Citigroup Names Stuckey to Head Subprime Unit
Citigroup on Tuesday named Richard Stuckey, who helped stabilize the Long-Term Capital Management hedge fund, to fix a troubled subprime mortgage portfolio expected to cause a fourth-quarter loss for the largest U.S. bank.
Stuckey will run the Sub-Prime Portfolio Group, which the bank formed after saying it would write down $8 billion to $11 billion for subprime losses and that Chief Executive Charles Prince had resigned.
Citigroup has $55 billion of subprime exposure, including $43 billion of "super-senior" collateralized debt obligations for which there are no buyers. These securities were once thought safe despite being linked to lower-quality mortgages.
The bank said its projected write-down might reduce net income by $5 billion to $7 billion, equal to three or four months of profit. It said the write-down might grow larger if market conditions worsen.
Stuckey, 51, is a managing director and head of finance in Citigroup's fixed-income, currencies and commodities unit. He will be assisted by Mark Tsesarsky, 45, head of special situations securitization in fixed income.
"He has an uphill battle," Timothy Ghriskey, chief investment officer of Solaris Asset Management in Bedford Hills, New York, said, referring to Stuckey.
"There is nothing he can do about the real estate market, and as home prices decline it will create more defaults and a lack of investor interest in buying mortgage securities," Ghriskey said. "Unlike Long-Term Capital, which stabilized quickly, this project will require an extended recovery."
Merrill Lynch last month took an $8.4 billion write-down largely caused by mortgage exposures. That prompted the Oct. 30 ouster of its chief executive, Stanley O'Neal.
Citigroup shares fell 80 cents to $35.10 in morning trading on the New York Stock Exchange. They had fallen 36 percent this year through Monday, nearly double the 19 percent decline in the 24-member Philadelphia KBW Bank Index.
Confidence Must Be Restored
Stuckey was part of a group that 14 financial companies established to unwind Long-Term Capital, which suffered billions of dollars of losses after borrowing heavily to make investments that went bad. Regulators at the time feared the collapse would cause upheaval in global financial markets.
"We will review our credit businesses to better align them with the future opportunity," a Citigroup memo announcing the appointments said. A spokeswoman confirmed its contents.
Gary Crittenden, Citigroup's chief financial officer, told investors during a Monday conference call there were "no observable trades" in the $43 billion subprime portfolio.
"A year from now, two years from now, three years from now, the real question is going to be how much cash do we receive from these securities?" he said. "We may liquidate some of these if market prices come back. We just simply don't know."

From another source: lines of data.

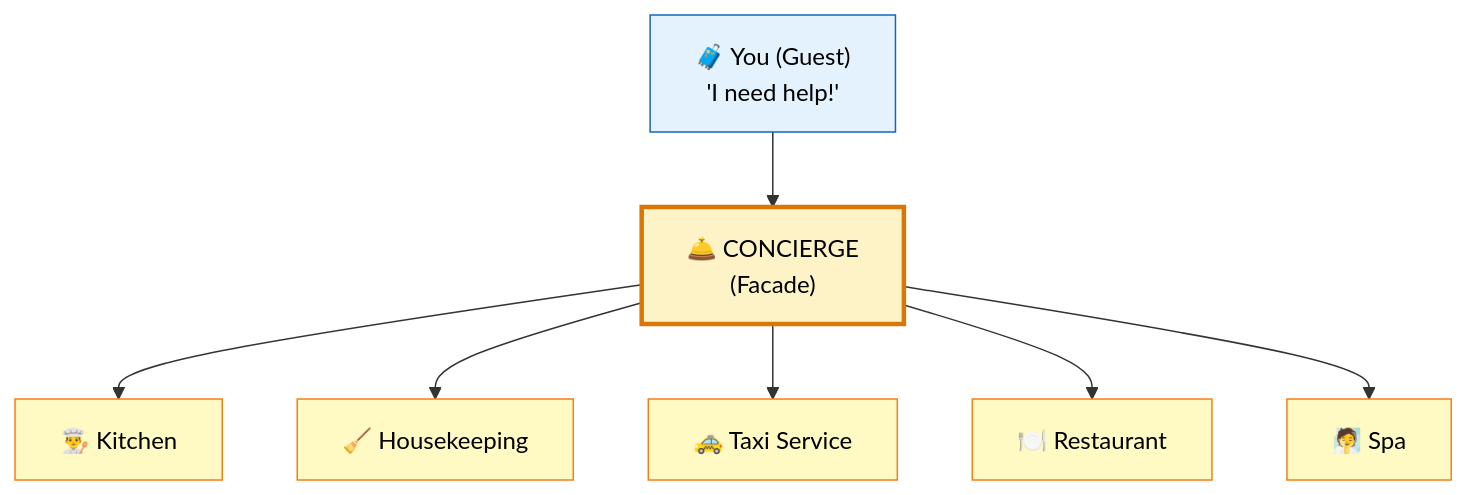
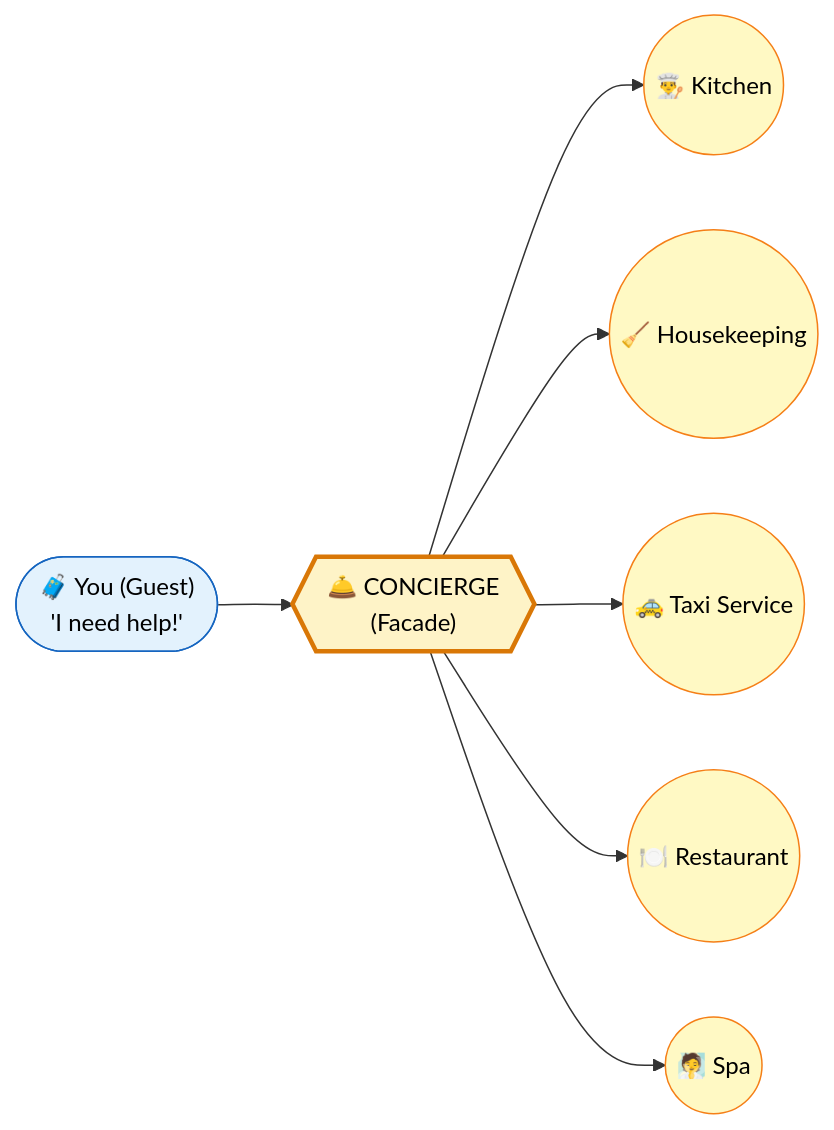
One commit to saivamsikaruturi/vamsilabs-dev-notes-main changed the first of 3 diagrams in docs/designpatterns/structuralDesignPatterns/facadedesignpattern.md. Above: the diagram before and after it, drawn with Mermaid. The commit also changed other lines of this file and 146 other files, not shown here.

Commit message:
Horizontal diagrams, UML class diagrams, typography overhaul, and permalink cleanup

````diff
--- a/docs/designpatterns/structuralDesignPatterns/facadedesignpattern.md
+++ b/docs/designpatterns/structuralDesignPatterns/facadedesignpattern.md
@@ -12,17 +12,17 @@
 ```mermaid
-flowchart TD
-    You["🧳 You (Guest)<br/>'I need help!'"] --> C["🛎️ CONCIERGE<br/>(Facade)"]
-    C --> K["👨‍🍳 Kitchen"]
-    C --> H["🧹 Housekeeping"]
-    C --> T["🚕 Taxi Service"]
-    C --> R["🍽️ Restaurant"]
-    C --> S["🧖 Spa"]
+flowchart LR
+    You(["🧳 You (Guest)<br/>'I need help!'"]) --> C{{"🛎️ CONCIERGE<br/>(Facade)"}}
+    C --> K(("👨‍🍳 Kitchen"))
+    C --> H(("🧹 Housekeeping"))
+    C --> T(("🚕 Taxi Service"))
+    C --> R(("🍽️ Restaurant"))
+    C --> S(("🧖 Spa"))
     
     style You fill:#E3F2FD,stroke:#1565C0,color:#000
     style C fill:#FEF3C7,stroke:#D97706,stroke-width:3px,color:#000
     style K fill:#FFF9C4,stroke:#F57F17,color:#000
     style H fill:#FFF9C4,stroke:#F57F17,color:#000
     style T fill:#FFF9C4,stroke:#F57F17,color:#000
     style R fill:#FFF9C4,stroke:#F57F17,color:#000
     style S fill:#FFF9C4,stroke:#F57F17,color:#000
 ```
````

Ghriskey said Stuckey "needs to restore confidence in mortgage-backed securities broadly, so that there is liquidity and trading. Citigroup has a diverse array of business lines, but this will create long-term uncertainty for one part."
With Prince's departure, Robert Rubin, the former U.S. Treasury Secretary who led the bank's executive committee, was named chairman. Sir Win Bischoff, who led the bank's European business, was named acting chief executive.